Arecent resolution out of the Diocese of Washington has advocated genderless talk about God. This is not a new thought (though its association with gender neutrality is). In the wake of strong criticism, the bishop has replied that this resolution should be taken not politically but theologically. To honor this distinction, I offer the following theses.
1. God is not a creature, and hence is not male or female. God is beyond our knowing, and were we left to our own devices we could only project our notions upon him.
2. But God has revealed himself to us in Scripture and pre-eminently in Jesus Christ. In this light we can rightly understand how creation too reveals his glory.
3. Naming is different from describing. Jesus calls God “Abba,” and he is addressed as “my beloved Son.”
4. The official liturgies of the Church derive from this revelation and must make sure they address the true God truly.
5. As a result we are commanded directly by the risen Jesus to baptize in the name of the “Father and the Son and of the Holy Spirit.”
6. In the relation thereby restored, we are given the space to describe God in many ways. Jesus described himself as a hen gathering her brood. The proper places for such descriptions include private prayers, poems, songs, and even sermons.
7. The question of how we address one another is a different one, dependent on custom, language, and usage. It should be debated separately.
8. The use of he for God is a linguistic accommodation to the Incarnation within the grammatical structures of English.

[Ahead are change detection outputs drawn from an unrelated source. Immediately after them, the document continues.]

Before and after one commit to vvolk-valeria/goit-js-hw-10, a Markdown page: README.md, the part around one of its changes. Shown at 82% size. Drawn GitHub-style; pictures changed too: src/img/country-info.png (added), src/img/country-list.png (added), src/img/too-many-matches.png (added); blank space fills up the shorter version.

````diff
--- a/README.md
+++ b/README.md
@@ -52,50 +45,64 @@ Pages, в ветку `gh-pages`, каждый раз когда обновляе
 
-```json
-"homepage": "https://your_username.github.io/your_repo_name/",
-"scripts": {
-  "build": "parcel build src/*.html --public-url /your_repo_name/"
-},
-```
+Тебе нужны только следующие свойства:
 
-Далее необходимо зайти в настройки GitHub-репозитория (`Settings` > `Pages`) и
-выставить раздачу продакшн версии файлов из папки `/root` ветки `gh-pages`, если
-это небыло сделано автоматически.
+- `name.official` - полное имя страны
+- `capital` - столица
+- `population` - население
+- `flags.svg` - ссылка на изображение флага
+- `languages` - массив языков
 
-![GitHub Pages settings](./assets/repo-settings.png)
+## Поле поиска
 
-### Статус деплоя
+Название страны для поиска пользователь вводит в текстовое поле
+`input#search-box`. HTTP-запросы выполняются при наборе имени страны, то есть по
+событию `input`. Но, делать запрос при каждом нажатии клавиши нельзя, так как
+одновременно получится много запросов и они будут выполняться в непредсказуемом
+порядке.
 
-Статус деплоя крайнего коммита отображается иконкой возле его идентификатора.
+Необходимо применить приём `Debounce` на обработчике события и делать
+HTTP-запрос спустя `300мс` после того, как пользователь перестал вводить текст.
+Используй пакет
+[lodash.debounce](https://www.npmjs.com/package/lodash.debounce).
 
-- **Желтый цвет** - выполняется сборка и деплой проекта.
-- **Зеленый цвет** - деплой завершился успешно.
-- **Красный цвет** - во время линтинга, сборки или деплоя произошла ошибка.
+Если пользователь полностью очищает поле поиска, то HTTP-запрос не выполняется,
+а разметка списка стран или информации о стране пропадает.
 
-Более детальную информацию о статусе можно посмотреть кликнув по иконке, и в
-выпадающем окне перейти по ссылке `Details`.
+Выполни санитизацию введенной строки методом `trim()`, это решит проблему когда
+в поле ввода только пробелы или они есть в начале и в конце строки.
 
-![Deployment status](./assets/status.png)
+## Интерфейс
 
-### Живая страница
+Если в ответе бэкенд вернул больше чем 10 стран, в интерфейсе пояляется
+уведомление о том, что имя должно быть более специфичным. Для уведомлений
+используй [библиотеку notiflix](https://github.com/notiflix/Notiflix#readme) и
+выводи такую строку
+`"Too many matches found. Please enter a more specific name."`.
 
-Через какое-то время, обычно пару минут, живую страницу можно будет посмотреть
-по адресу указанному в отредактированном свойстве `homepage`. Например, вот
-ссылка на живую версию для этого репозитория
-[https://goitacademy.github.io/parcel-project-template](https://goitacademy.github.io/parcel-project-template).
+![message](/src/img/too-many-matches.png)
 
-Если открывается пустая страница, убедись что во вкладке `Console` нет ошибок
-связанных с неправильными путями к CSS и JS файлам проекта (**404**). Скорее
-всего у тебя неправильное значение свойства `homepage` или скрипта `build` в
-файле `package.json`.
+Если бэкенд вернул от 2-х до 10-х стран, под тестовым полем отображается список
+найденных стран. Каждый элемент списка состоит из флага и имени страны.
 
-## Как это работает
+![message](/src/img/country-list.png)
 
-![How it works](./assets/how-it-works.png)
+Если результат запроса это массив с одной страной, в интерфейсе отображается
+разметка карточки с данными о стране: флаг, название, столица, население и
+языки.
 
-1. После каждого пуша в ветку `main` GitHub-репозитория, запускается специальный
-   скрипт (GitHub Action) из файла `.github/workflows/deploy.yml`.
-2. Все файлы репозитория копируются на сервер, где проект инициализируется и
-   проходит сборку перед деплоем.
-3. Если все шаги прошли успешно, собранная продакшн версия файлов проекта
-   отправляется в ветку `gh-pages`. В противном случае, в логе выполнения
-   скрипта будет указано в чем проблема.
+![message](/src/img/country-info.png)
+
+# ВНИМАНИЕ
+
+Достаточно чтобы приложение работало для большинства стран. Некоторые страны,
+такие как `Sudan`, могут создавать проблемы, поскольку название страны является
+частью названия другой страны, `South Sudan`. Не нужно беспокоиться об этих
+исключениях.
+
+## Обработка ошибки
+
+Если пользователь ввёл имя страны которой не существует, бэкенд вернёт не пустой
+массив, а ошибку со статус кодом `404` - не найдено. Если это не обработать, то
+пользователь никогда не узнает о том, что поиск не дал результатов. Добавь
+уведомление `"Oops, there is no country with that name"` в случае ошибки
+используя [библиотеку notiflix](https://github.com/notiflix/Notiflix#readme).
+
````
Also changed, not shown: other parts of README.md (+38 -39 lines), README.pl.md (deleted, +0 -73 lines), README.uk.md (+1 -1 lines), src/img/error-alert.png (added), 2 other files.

It makes no metaphysical claim.
9. Male and female God created us. But these roles have been the subjects of great historical and cultural change, and are an appropriate topic of discussion.
10. For these reasons God should be addressed without exception or change in an orthodox manner in the worship of our Church, to his praise and glory.